:: Exercise brief ::
Each record below is to be output unchanged, and any picture is to be dropped.

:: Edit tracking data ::
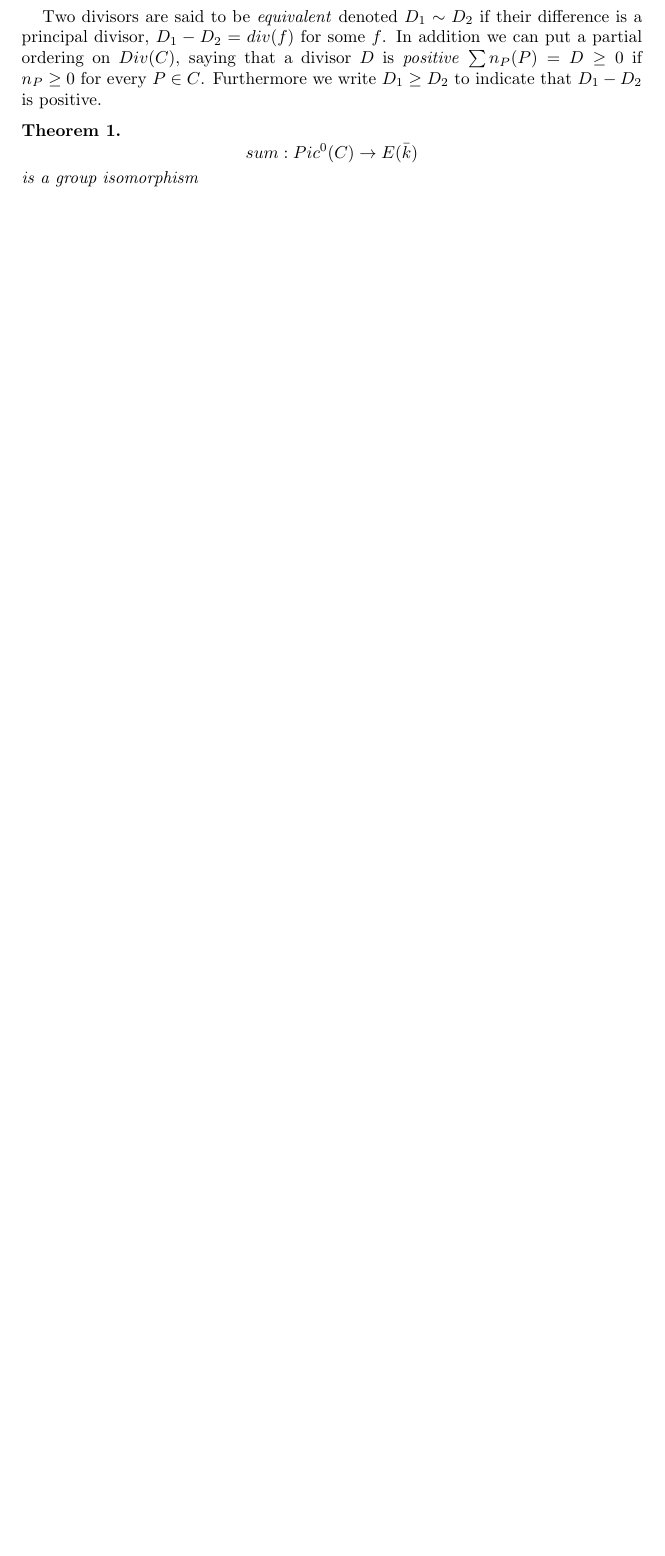
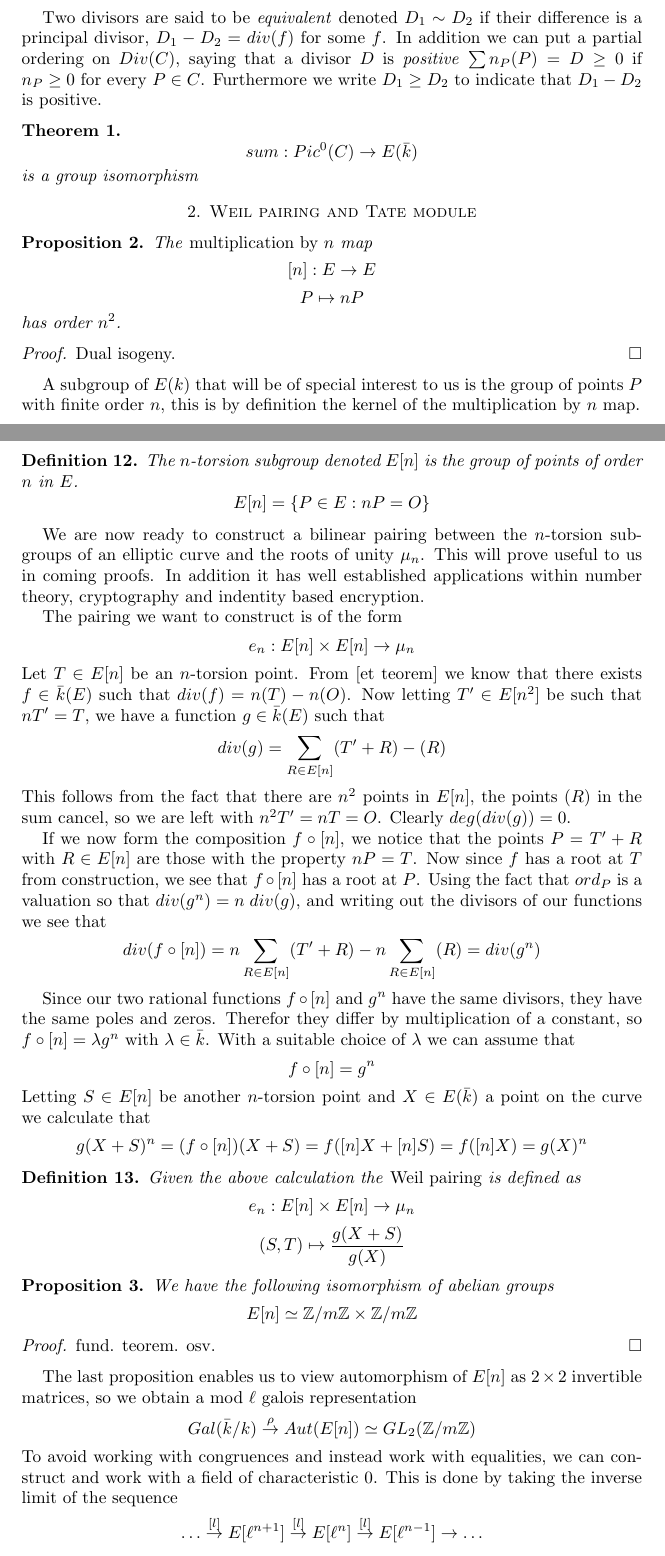
Before and after one commit to termoose/master-thesis, a LaTeX paper (master.tex): part of page 3 of 4 before the commit and two parts of pages 3 and 4 of 6 after it, the two joined at a grey line, cut so that both start at the same text, the shorter picture padded with empty space. Compiled offline with pdfLaTeX.

Commit message:
ordnet med \section og \subsection + lagt til weil pairing og tate module

```diff
--- a/master.tex
+++ b/master.tex
@@ -2,7 +2,7 @@
 \usepackage{amsthm}
 
 %opening
-\title{Test}
+\title{Counting points on elliptic curves}
 \author{Ole Andre Birkedal}
 
 \begin{document}
@@ -192,3 +192,69 @@ we write $D_1 \geq D_2$ to indicate that $D_1 - D_2$ is positive.
 is a group isomorphism
 \end{thm}
 
+\section{Weil pairing and Tate module}
+
+\begin{prop}
+ The \emph{multiplication by $n$} map
+$$ [n] : E \rightarrow E $$
+$$ P \mapsto nP $$
+has order $n^2$.
+\end{prop}
+\begin{proof}
+ Dual isogeny.
+\end{proof}
+
+A subgroup of $E(k)$ that will be of special interest to us is the group of points $P$
+with finite order $n$, this is by definition the kernel of the multiplication by $n$ map.
+\begin{mydef}
+ The $n$-torsion subgroup denoted $E[n]$ is the group of points of order $n$ in $E$.
+$$ E[n] = \{ P\in E : nP = O \} $$
+\end{mydef}
+
+We are now ready to construct a bilinear pairing between the $n$-torsion subgroups of
+an elliptic curve and the roots of unity $\mu_n$. This will prove useful to us in coming
+proofs. In addition it has well established applications within number theory, cryptography
+and indentity based encryption.
+
+The pairing we want to construct is of the form
+$$ e_n : E[n] \times E[n] \rightarrow \mu_n $$
+Let $T\in E[n]$ be an $n$-torsion point. From [et teorem] we know that there exists
+$f \in \bar{k}(E)$ such that $div(f) = n(T) - n(O)$. Now letting $T' \in E[n^2]$ be such
+that $nT' = T$, we have a function $g \in \bar{k}(E)$ such that
+$$ div(g) = \sum_{R\in E[n]} (T'+R)-(R) $$
+This follows from the fact that there are $n^2$ points in $E[n]$, the points $(R)$ in the
+sum cancel, so we are left with $n^2 T' = nT = O$. Clearly $deg(div(g)) = 0$.
+
+If we now form the composition $f \circ [n]$, we notice that the points $P = T' + R$ with
+$R\in E[n]$ are those with the property $nP = T$. Now since $f$ has a root at $T$ from
+construction, we see that $f \circ [n]$ has a root at $P$. Using the fact that $ord_P$ is a valuation
+so that $div(g^n) = n\;div(g)$, and writing out the divisors of our functions we see that
+$$ div(f \circ [n]) = n\sum_{R\in E[n]} (T'+R) - n\sum_{R\in E[n]} (R) = div(g^n) $$
+
+Since our two rational functions $f \circ [n]$ and $g^n$ have the same divisors, they have the
+same poles and zeros. Therefor they differ by multiplication of a constant, so
+$f \circ [n] = \lambda g^n$ with $\lambda \in \bar{k}$. With a suitable choice of $\lambda$
+we can assume that
+$$f \circ [n] = g^n$$
+Letting $S \in E[n]$ be another $n$-torsion point and $X \in E(\bar{k})$ a point on the curve we calculate that
+$$ g(X + S)^n = (f \circ [n])(X + S) = f([n]X + [n]S) = f([n]X) = g(X)^n $$
+\begin{mydef}
+ Given the above calculation the \emph{Weil pairing} is defined as
+$$ e_n : E[n] \times E[n] \rightarrow \mu_n$$
+$$ (S,T) \mapsto \frac{g(X + S)}{g(X)} $$
+\end{mydef}
+
+\begin{prop}
+We have the following isomorphism of abelian groups
+ $$ E[n] \simeq \mathbb{Z}/m\mathbb{Z} \times \mathbb{Z}/m\mathbb{Z} $$
+\end{prop}
+\begin{proof}
+ fund. teorem. osv.
+\end{proof}
+
+The last proposition enables us to view automorphism of $E[n]$ as $2\times 2$ invertible matrices,
+so we obtain a  mod $\ell$ galois representation
+$$ Gal(\bar{k}/k) \overset{\rho}{\rightarrow} Aut(E[n]) \simeq GL_2(\mathbb{Z}/m\mathbb{Z}) $$
+To avoid working with congruences and instead work with equalities, we can construct
+and work with a field of characteristic 0. This is done by taking the inverse limit of the sequence
+$$ \dots \overset{[l]}{\rightarrow} E[\ell^{n+1}] \overset{[l]}{\rightarrow} E[\ell^{n}] \overset{[l]}{\rightarrow} E[\ell^{n-1}] \rightarrow \ldots $$
@@ -194,0 +266 @@ is a group isomorphism
+Similarly we can in a sense ``glue'' together the Weil pairings
```
Also changed, not shown: master.pdf, master.tex (14 more changed lines).
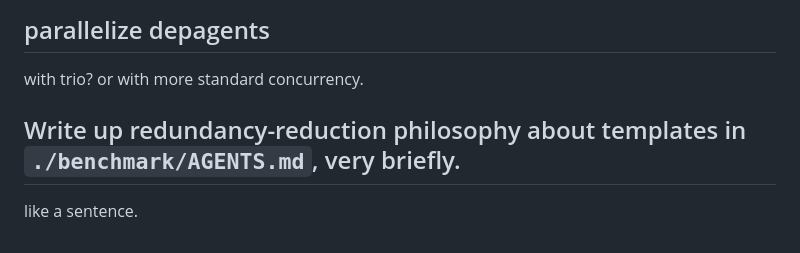
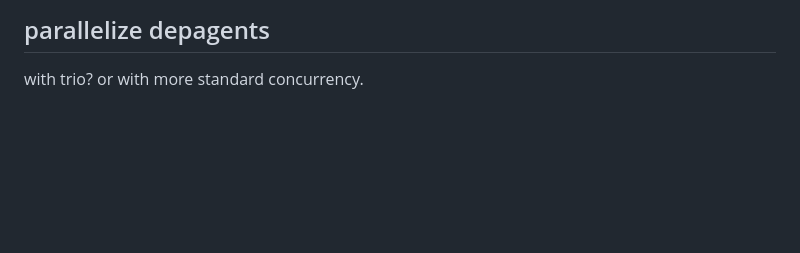
Before and after one commit to GaloisInc/fvspec, a Markdown page: benchmark/ideas/TODO.md, the part around the change. Drawn GitHub-style; blank space fills up the shorter version.

```diff
--- a/benchmark/ideas/TODO.md
+++ b/benchmark/ideas/TODO.md
@@ -113,7 +113,3 @@ The final `Deps.lean` **is being written**. The confusion arose because:
 ## parallelize depagents
 
 with trio? or with more standard concurrency.
-
-## Write up redundancy-reduction philosophy about templates in `./benchmark/AGENTS.md`, very briefly.
-
-like a sentence.
```
Also changed, not shown: benchmark/AGENTS.md (+1 -1 lines).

:: The answer ::
Before and after one commit to termoose/master-thesis, a LaTeX paper (master.tex): part of page 3 of 4 before the commit and two parts of pages 3 and 4 of 6 after it, the two joined at a grey line, cut so that both start at the same text, the shorter picture padded with empty space. Compiled offline with pdfLaTeX.

Commit message:
ordnet med \section og \subsection + lagt til weil pairing og tate module

```diff
--- a/master.tex
+++ b/master.tex
@@ -2,7 +2,7 @@
 \usepackage{amsthm}
 
 %opening
-\title{Test}
+\title{Counting points on elliptic curves}
 \author{Ole Andre Birkedal}
 
 \begin{document}
@@ -192,3 +192,69 @@ we write $D_1 \geq D_2$ to indicate that $D_1 - D_2$ is positive.
 is a group isomorphism
 \end{thm}
 
+\section{Weil pairing and Tate module}
+
+\begin{prop}
+ The \emph{multiplication by $n$} map
+$$ [n] : E \rightarrow E $$
+$$ P \mapsto nP $$
+has order $n^2$.
+\end{prop}
+\begin{proof}
+ Dual isogeny.
+\end{proof}
+
+A subgroup of $E(k)$ that will be of special interest to us is the group of points $P$
+with finite order $n$, this is by definition the kernel of the multiplication by $n$ map.
+\begin{mydef}
+ The $n$-torsion subgroup denoted $E[n]$ is the group of points of order $n$ in $E$.
+$$ E[n] = \{ P\in E : nP = O \} $$
+\end{mydef}
+
+We are now ready to construct a bilinear pairing between the $n$-torsion subgroups of
+an elliptic curve and the roots of unity $\mu_n$. This will prove useful to us in coming
+proofs. In addition it has well established applications within number theory, cryptography
+and indentity based encryption.
+
+The pairing we want to construct is of the form
+$$ e_n : E[n] \times E[n] \rightarrow \mu_n $$
+Let $T\in E[n]$ be an $n$-torsion point. From [et teorem] we know that there exists
+$f \in \bar{k}(E)$ such that $div(f) = n(T) - n(O)$. Now letting $T' \in E[n^2]$ be such
+that $nT' = T$, we have a function $g \in \bar{k}(E)$ such that
+$$ div(g) = \sum_{R\in E[n]} (T'+R)-(R) $$
+This follows from the fact that there are $n^2$ points in $E[n]$, the points $(R)$ in the
+sum cancel, so we are left with $n^2 T' = nT = O$. Clearly $deg(div(g)) = 0$.
+
+If we now form the composition $f \circ [n]$, we notice that the points $P = T' + R$ with
+$R\in E[n]$ are those with the property $nP = T$. Now since $f$ has a root at $T$ from
+construction, we see that $f \circ [n]$ has a root at $P$. Using the fact that $ord_P$ is a valuation
+so that $div(g^n) = n\;div(g)$, and writing out the divisors of our functions we see that
+$$ div(f \circ [n]) = n\sum_{R\in E[n]} (T'+R) - n\sum_{R\in E[n]} (R) = div(g^n) $$
+
+Since our two rational functions $f \circ [n]$ and $g^n$ have the same divisors, they have the
+same poles and zeros. Therefor they differ by multiplication of a constant, so
+$f \circ [n] = \lambda g^n$ with $\lambda \in \bar{k}$. With a suitable choice of $\lambda$
+we can assume that
+$$f \circ [n] = g^n$$
+Letting $S \in E[n]$ be another $n$-torsion point and $X \in E(\bar{k})$ a point on the curve we calculate that
+$$ g(X + S)^n = (f \circ [n])(X + S) = f([n]X + [n]S) = f([n]X) = g(X)^n $$
+\begin{mydef}
+ Given the above calculation the \emph{Weil pairing} is defined as
+$$ e_n : E[n] \times E[n] \rightarrow \mu_n$$
+$$ (S,T) \mapsto \frac{g(X + S)}{g(X)} $$
+\end{mydef}
+
+\begin{prop}
+We have the following isomorphism of abelian groups
+ $$ E[n] \simeq \mathbb{Z}/m\mathbb{Z} \times \mathbb{Z}/m\mathbb{Z} $$
+\end{prop}
+\begin{proof}
+ fund. teorem. osv.
+\end{proof}
+
+The last proposition enables us to view automorphism of $E[n]$ as $2\times 2$ invertible matrices,
+so we obtain a  mod $\ell$ galois representation
+$$ Gal(\bar{k}/k) \overset{\rho}{\rightarrow} Aut(E[n]) \simeq GL_2(\mathbb{Z}/m\mathbb{Z}) $$
+To avoid working with congruences and instead work with equalities, we can construct
+and work with a field of characteristic 0. This is done by taking the inverse limit of the sequence
+$$ \dots \overset{[l]}{\rightarrow} E[\ell^{n+1}] \overset{[l]}{\rightarrow} E[\ell^{n}] \overset{[l]}{\rightarrow} E[\ell^{n-1}] \rightarrow \ldots $$
@@ -194,0 +266 @@ is a group isomorphism
+Similarly we can in a sense ``glue'' together the Weil pairings
```
Also changed, not shown: master.pdf, master.tex (14 more changed lines).
Before and after one commit to GaloisInc/fvspec, a Markdown page: benchmark/ideas/TODO.md, the part around the change. Drawn GitHub-style; blank space fills up the shorter version.

```diff
--- a/benchmark/ideas/TODO.md
+++ b/benchmark/ideas/TODO.md
@@ -113,7 +113,3 @@ The final `Deps.lean` **is being written**. The confusion arose because:
 ## parallelize depagents
 
 with trio? or with more standard concurrency.
-
-## Write up redundancy-reduction philosophy about templates in `./benchmark/AGENTS.md`, very briefly.
-
-like a sentence.
```
Also changed, not shown: benchmark/AGENTS.md (+1 -1 lines).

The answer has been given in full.